The people of Vietnam had never made the acquaintance of Mark Simmons, what with him being unavailable for the draft; this was generally held to be a good thing by everyone involved, but right there Mark began to think that maybe he'd missed out on something. He'd been a city slicker for decades now, and the jungle around him felt icky and dirty in ways that made him more uncomfortable than any dark alley where he might've shared the night with a few homeless people. There was something reassuring, he felt, about the solidity of concrete and stone under you, the firm reminder that mankind had prevailed in a place and left nature in a permanent, distant second place. Here, the war was going much more in Gaia's favor, and if there was one thing Mark hated, it was a fair fight.

Worse, it was a fair fight he wasn't prepared for, which made it as close to even as anyone was likely to get in a duel with him.

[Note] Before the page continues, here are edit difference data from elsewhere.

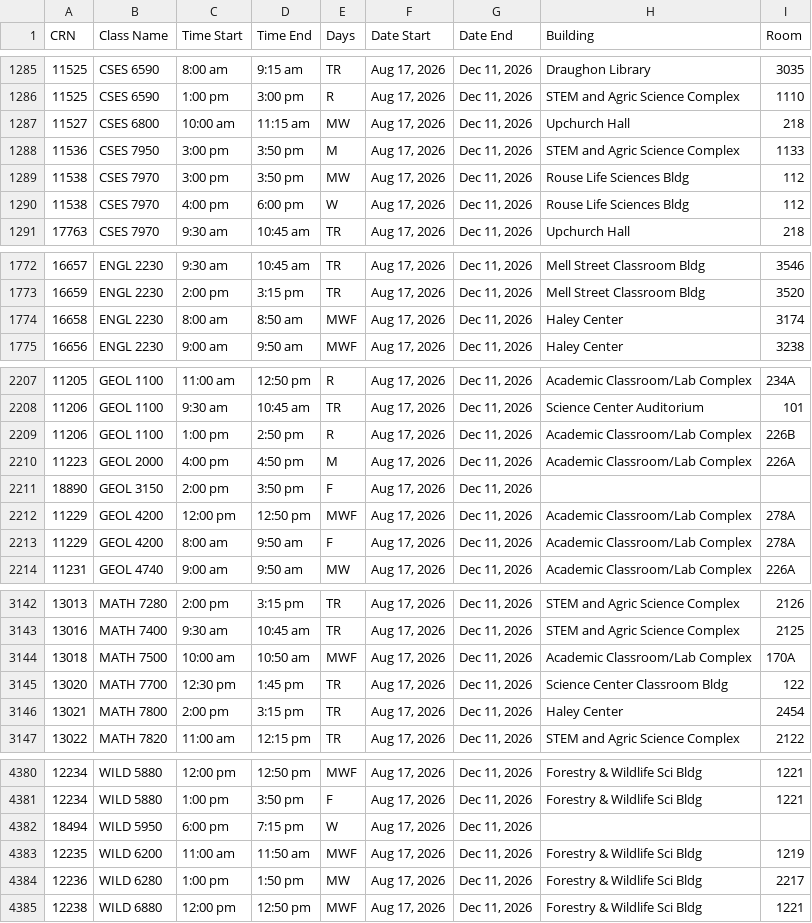
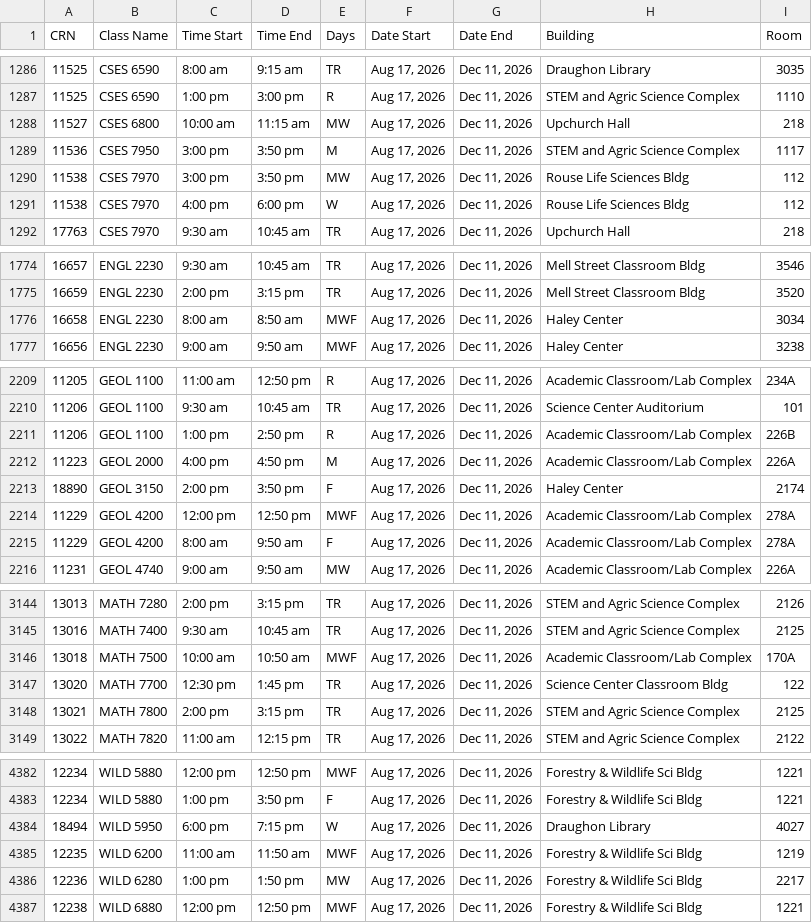
Before and after one commit to check3D/AuburnOpenRooms, a CSV file: scheduling_data.csv, drawn as a sheet; only a part is shown, gaps mark what is left out; addresses are those after the commit; the diff covers the shown part only; the diff names each change by its address in the sheet, - before the commit and + after, or states it on an @@ line.

```diff
--- a/scheduling_data.csv
+++ b/scheduling_data.csv
-I1289 (Room): 1133
+I1289 (Room): 1117
-I1776 (Room): 3174
+I1776 (Room): 3034
-H2213 (Building): (empty)
+H2213 (Building): Haley Center
-I2213 (Room): (empty)
+I2213 (Room): 2174
-H3148 (Building): Haley Center
+H3148 (Building): STEM and Agric Science Complex
-I3148 (Room): 2454
+I3148 (Room): 2125
-H4384 (Building): (empty)
+H4384 (Building): Draughon Library
-I4384 (Room): (empty)
+I4384 (Room): 4027
```
Also changed, not shown: 3 added rows, 1 removed row and 18 edited cells elsewhere in this file, scheduling_data_clean.csv, 2 other files.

The jeep finally pulled onto a large clearing, and Mark had to revise his opinion of guerilla camps a few notches upwards. Far from a tent city, there were actual buildings on the site, flanked by wire fences, sandbags and regular patrols. Of particular interest was the large array of concrete, which answered Mark's question as to where that material had gone to - the airstrip housed a large cargo aircraft that Mark couldn't place, but it looked vaguely Russian with its gargantuan engine cowlings and stocky build. The cyrillic markings on the side merely added to that impression.

The jeep came to a stop just outside the main gate and flashed its front beams; in response, several soldiers moved from the guardhouse and checked their IDs. After a short hassle over Mark's selection of knives, Rowena and he were inside the compound, taking in the vastness from within.

"Not very covert, is it," Rowena said.
"Daddy's probably watching," Mark replied, and Rowena's eyes shot up towards the sky. "Best behaviour, kid," he said, then wandered off.
"Where are you going?"
"I need some creature comforts. You just...take a look around, right?"

Rowena set course for a different direction; there was a large hall built over the tracks leading into the camp, and she easily passed through the front door. Inside, industrious soldiers were setting the air ablaze with the sparks of welding and cutting, assembling new structures within as they went. A large crane heaved the missiles from the flatbed railcar one by one and deposited them on custom-made braces while the neon lights flickered every time the heavy electric motors whined to life.

There was a polite cough behind her; Rowena turned around to see a 30-ish man with immaculate short hair and a tasteful suit hold out his right hand.

"Hello there. I don't think we've met."

She took his hand and shook it.

"Krueger," he said.

1 comment:

Valentina said...

Mark hoped that the guerillas would, one day, use their ill-gotten funds on some asphalt.

Bahahahaha. City boy. ;D
You wouldn't like Siberia either, I bet. =]